In its enactment of CPL 30.10(4)(a), the Legislature has carefully balanced the general policy in favor of avoiding prosecution of stale cases against the countervailing policy of ensuring that law enforcement officers have sufficient time to bring suspected criminals to justice by imposing important limitations on the tolling exceptions. The People may benefit from the toll for only those periods during which the defendant's whereabouts remained unknown and unascertainable through the exercise of reasonable diligence. Furthermore, the limitations period will be extended at most for five years. The focus of the tolling exception rests on the difficulty of finding the defendant whether or not the police are aware of his or her identity. The "reasonable diligence" requirement is certainly a deterrent to delaying an investigation as no automatic toll is contemplated.

Finally, defendant's proposed construction of the toll finds little support in the history of the statute. Enacted in 1970 ( see, L 1970, c 996, § 1), CPL 30.10(4)(a) is derived from section 143 of the former Code of Criminal Procedure. That statute provided, in pertinent part:

"If, after the crime is committed, the defendant departs from the state, or if he remains within the state under a false name, the time of his absence or of such residence within the state under such false name is not a part of the time limited for the commencement of the prosecution. Only the time during which the defendant is aninhabitant of or usually or publicly a resident within the state * * * shall be computed as part of the time limited for the commencement of a prosecution."

Thus, the focus of CPL 30.10(4)(a)'s predecessor statute was in fact on the conduct of the defendant, and whether the defendant openly maintained residence within the State.

The present version of the statute, however, replaces the "false name" provision with the phrase "whereabouts of the defendant," and eliminates the references to usual or public residence within the state. Instead, the plain language of the current tolling statute emphasizes the difficulty of apprehending a defendant who is outside the State or whose whereabouts are unknown, without regard to a showing of any specific intent of the defendant to thwart the prosecution by fleeing or hiding.

In light of the extensive and prolonged police manhunts for "The Zodiac Killer," there is ample record support for the Appellate Division's finding that, during the six–plus year period from the March 1990 shootings until defendant's arrest in June 1996, his whereabouts were continuously unknown and continuously unascertainable by the exercise of reasonable diligence. Thus, pursuant to CPL 30.10(4)(a)(ii), the statute of limitations was tolled, and the counts of the instant indictment relating to the 1990 shootings are not time–barred.

Accordingly, the order of the Appellate Division should be affirmed.

* * * * * * * * * * * * * * * *


Order affirmed. Opinion by Judge Ciparick. Chief Judge Kaye and Judges Bellacosa, Smith, Levine, Wesley and Rosenblatt concur.

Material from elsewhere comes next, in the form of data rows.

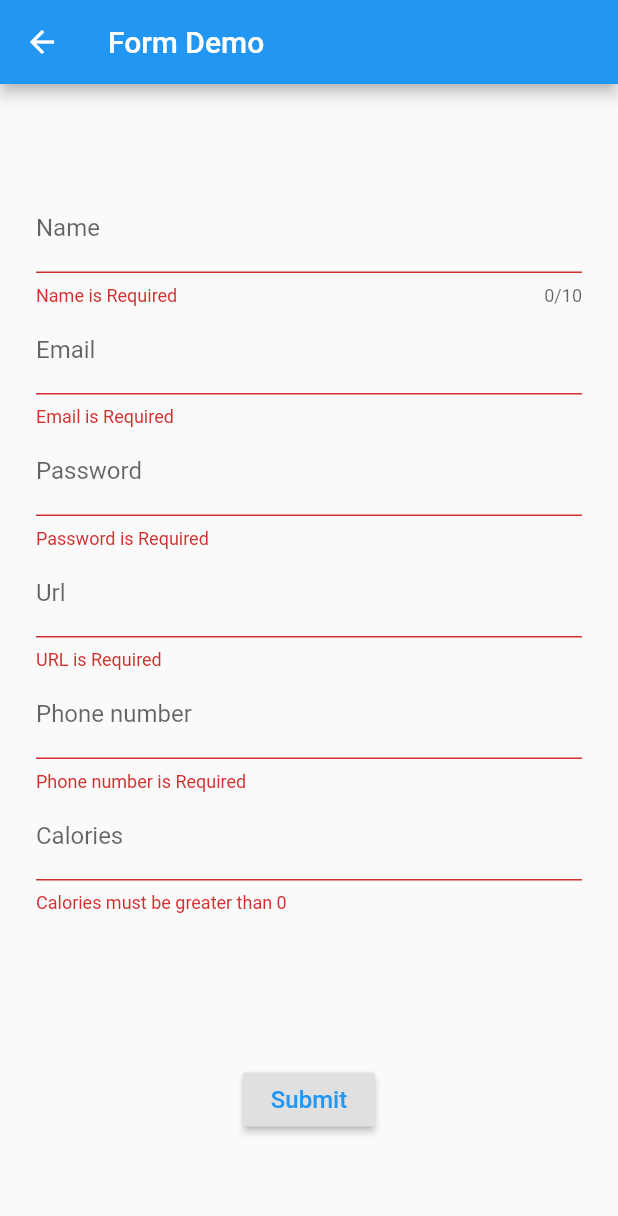
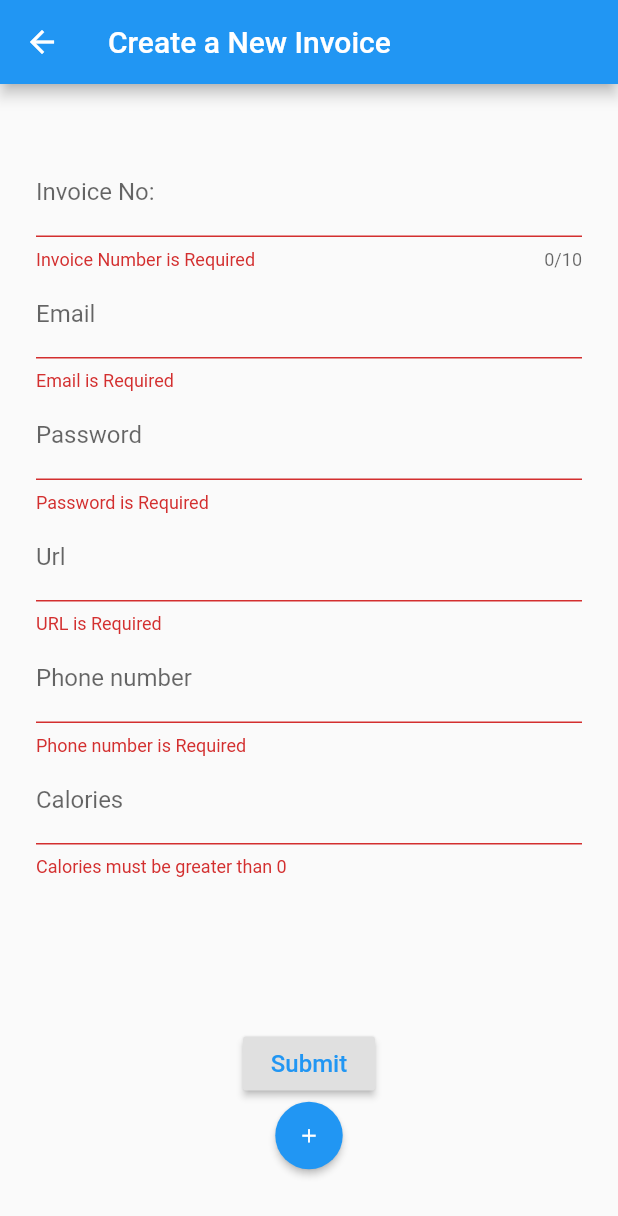
Before and after one commit to sayyidkhan/learning_flutter, a Flutter app: the FormScreen screen opened by its route, after a tap on "Submit", on a phone screen of 412 x 824 dp. Shown: the top 1216 px of the screen. Run offline on Flutter 3.47's test engine with Material 2 defaults, Android fonts, the phone set to English and light mode, and no system bars; our stand-ins replace google_fonts, pdf, printing; missing offline and left inert: flutter_full_pdf_viewer.

Commit message:
added a form to create a new pdf, currently the form is still a work in progress

```diff
--- a/pdf_test/lib/constant/DummyContent.dart
+++ b/pdf_test/lib/constant/DummyContent.dart
@@ -87,7 +87,7 @@ class Content2 {
 //              style:
             ),
             widgets.Text(
-              "No. 01/12/2019",
+              "No: 01/12/2019",
 //              style: widgets.TextStyle(
 //                font: ralewayBold,
 //                fontSize: 24.0,
@@ -166,6 +166,7 @@ class Content2 {
                   ["No","Service","Net Price","VAT Rate","Total Gross"],
                   ["1","Flutter Development","\$1000","-","\$1000"],
                   ["2","Gatsby Development","\$500","-","\$500"],
+                  ["3","React Development","\$5000","-","\$5000"],
                 ]
             ),
             widgets.SizedBox(height: 1.0 * PdfPageFormat.cm),
--- a/pdf_test/lib/main.dart
+++ b/pdf_test/lib/main.dart
@@ -11,7 +11,7 @@ class MyApp extends StatelessWidget {
   @override
   Widget build(BuildContext context) {
     return MaterialApp(
-      title: 'Flutter Demo',
+      title: 'Invoice App',
       theme: ThemeData(
         primarySwatch: Colors.blue,
       ),
@@ -48,7 +48,7 @@ class MyHomePage extends StatelessWidget {
           icon: const Icon(Icons.add),
           tooltip: 'add new invoice',
           onPressed: () {
-            Navigator.pushNamed(context,  FormScreen.routeName );
+            Navigator.pushNamed( context,  FormScreen.routeName );
           }
         ),
       ),
--- a/pdf_test/lib/screen/FormScreen.dart
+++ b/pdf_test/lib/screen/FormScreen.dart
@@ -11,7 +11,7 @@ class FormScreen extends StatefulWidget {
 
 class FormScreenState extends State<FormScreen> {
 
-  String _name;
+  String _invoiceNumber;
   String _email;
   String _password;
   String _url;
@@ -20,24 +20,24 @@ class FormScreenState extends State<FormScreen> {
 
   final GlobalKey<FormState> _formKey = GlobalKey<FormState>();
 
-  Widget _buildName() {
+  Widget _buildInvoiceNumber() {
     return TextFormField(
-      decoration: InputDecoration(labelText: 'Name'),
+      decoration: InputDecoration(labelText: 'Invoice No:'),
       maxLength: 10,
       validator: (String value) {
         if (value.isEmpty) {
-          return 'Name is Required';
+          return 'Invoice Number is Required';
         }
-
         return null;
       },
       onSaved: (String value) {
-        _name = value;
+        _invoiceNumber = value;
       },
     );
   }
 
   Widget _buildEmail() {
+    const regExp = r"[a-z0-9!#$%&'*+/=?^_`{|}~-]+(?:\.[a-z0-9!#$%&'*+/=?^_`{|}~-]+)*@(?:[a-z0-9](?:[a-z0-9-]*[a-z0-9])?\.)+[a-z0-9](?:[a-z0-9-]*[a-z0-9])?";
     return TextFormField(
       decoration: InputDecoration(labelText: 'Email'),
       validator: (String value) {
@@ -45,8 +45,7 @@ class FormScreenState extends State<FormScreen> {
           return 'Email is Required';
         }
 
-        if (!RegExp(
-            r"[a-z0-9!#$%&'*+/=?^_`{|}~-]+(?:\.[a-z0-9!#$%&'*+/=?^_`{|}~-]+)*@(?:[a-z0-9](?:[a-z0-9-]*[a-z0-9])?\.)+[a-z0-9](?:[a-z0-9-]*[a-z0-9])?")
+        if (!RegExp(regExp)
             .hasMatch(value)) {
           return 'Please enter a valid email Address';
         }
@@ -132,7 +131,7 @@ class FormScreenState extends State<FormScreen> {
   @override
   Widget build(BuildContext context) {
     return Scaffold(
-      appBar: AppBar(title: Text("Form Demo")),
+      appBar: AppBar(title: Text("Create a New Invoice")),
       body: Container(
         margin: EdgeInsets.all(24),
         child: Form(
@@ -140,7 +139,7 @@ class FormScreenState extends State<FormScreen> {
           child: Column(
             mainAxisAlignment: MainAxisAlignment.center,
             children: <Widget>[
-              _buildName(),
+              _buildInvoiceNumber(),
               _buildEmail(),
               _buildPassword(),
               _builURL(),
@@ -159,7 +158,7 @@ class FormScreenState extends State<FormScreen> {
 
                   _formKey.currentState.save();
 
-                  print(_name);
+                  print(_invoiceNumber);
                   print(_email);
                   print(_phoneNumber);
                   print(_url);
@@ -168,7 +167,19 @@ class FormScreenState extends State<FormScreen> {
 
                   //Send to API
                 },
-              )
+              ),
+              RawMaterialButton(
+                onPressed: () {},
+                elevation: 2.0,
+                fillColor: Colors.blue,
+                child: Icon(
+                  Icons.add,
+                  size: 15.0,
+                  color: Colors.white,
+                ),
+                padding: EdgeInsets.all(15.0),
+                shape: CircleBorder(),
+              ),
             ],
           ),
         ),
```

Decided May 11, 1999


* The third shooting charged under this indictment also occurred in Brooklyn, in October 1993. Defendant is presently incarcerated pursuant to judgments of conviction for other homicides.